● **Task requirements**
Your task is to find every line of the data that holds the string "html" and copy it.

● **Entries taken from a collection**
◇ ◇ ◇ ◇ ◇ ◇ ◇

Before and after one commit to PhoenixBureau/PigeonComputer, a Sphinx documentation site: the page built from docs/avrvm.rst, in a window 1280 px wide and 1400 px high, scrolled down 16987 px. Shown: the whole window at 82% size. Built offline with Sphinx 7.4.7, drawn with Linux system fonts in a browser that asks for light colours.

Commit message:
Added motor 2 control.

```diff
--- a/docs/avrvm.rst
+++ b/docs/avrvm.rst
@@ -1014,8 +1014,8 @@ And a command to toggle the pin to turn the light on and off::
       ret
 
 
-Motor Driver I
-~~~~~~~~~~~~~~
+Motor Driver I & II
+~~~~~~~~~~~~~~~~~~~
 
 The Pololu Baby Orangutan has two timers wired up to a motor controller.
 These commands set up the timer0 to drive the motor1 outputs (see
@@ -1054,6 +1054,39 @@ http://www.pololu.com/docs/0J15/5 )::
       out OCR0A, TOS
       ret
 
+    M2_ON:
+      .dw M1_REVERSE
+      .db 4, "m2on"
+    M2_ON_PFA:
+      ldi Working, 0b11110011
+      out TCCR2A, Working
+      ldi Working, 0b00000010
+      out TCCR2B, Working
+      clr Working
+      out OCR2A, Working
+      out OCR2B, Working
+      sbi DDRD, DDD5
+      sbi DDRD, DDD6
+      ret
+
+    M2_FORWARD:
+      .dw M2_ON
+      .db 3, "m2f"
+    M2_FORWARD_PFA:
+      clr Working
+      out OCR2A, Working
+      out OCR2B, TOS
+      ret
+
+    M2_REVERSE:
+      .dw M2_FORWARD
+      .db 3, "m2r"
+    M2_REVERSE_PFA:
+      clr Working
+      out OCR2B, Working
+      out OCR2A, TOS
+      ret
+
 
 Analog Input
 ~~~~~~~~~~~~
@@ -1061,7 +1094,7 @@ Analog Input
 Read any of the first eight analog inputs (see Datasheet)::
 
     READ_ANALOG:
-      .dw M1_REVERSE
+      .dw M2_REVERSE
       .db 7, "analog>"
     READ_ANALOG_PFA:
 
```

◇ ◇ ◇ ◇ ◇ ◇ ◇

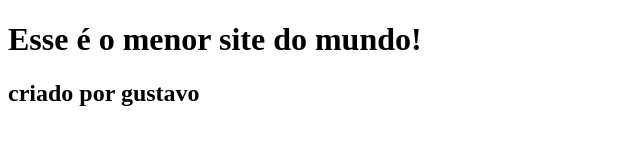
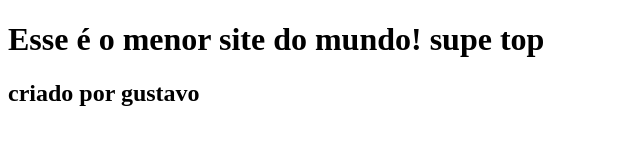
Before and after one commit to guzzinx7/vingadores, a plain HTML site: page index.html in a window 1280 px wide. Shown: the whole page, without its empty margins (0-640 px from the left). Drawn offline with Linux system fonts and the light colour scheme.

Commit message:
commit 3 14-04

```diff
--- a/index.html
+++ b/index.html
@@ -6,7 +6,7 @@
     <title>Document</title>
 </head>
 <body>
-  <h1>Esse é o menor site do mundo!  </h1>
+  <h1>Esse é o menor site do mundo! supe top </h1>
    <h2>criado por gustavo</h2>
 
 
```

◇ ◇ ◇ ◇ ◇ ◇ ◇

● **Exercise response**
Before and after one commit to guzzinx7/vingadores, a plain HTML site: page index.html in a window 1280 px wide. Shown: the whole page, without its empty margins (0-640 px from the left). Drawn offline with Linux system fonts and the light colour scheme.
--- a/index.html
+++ b/index.html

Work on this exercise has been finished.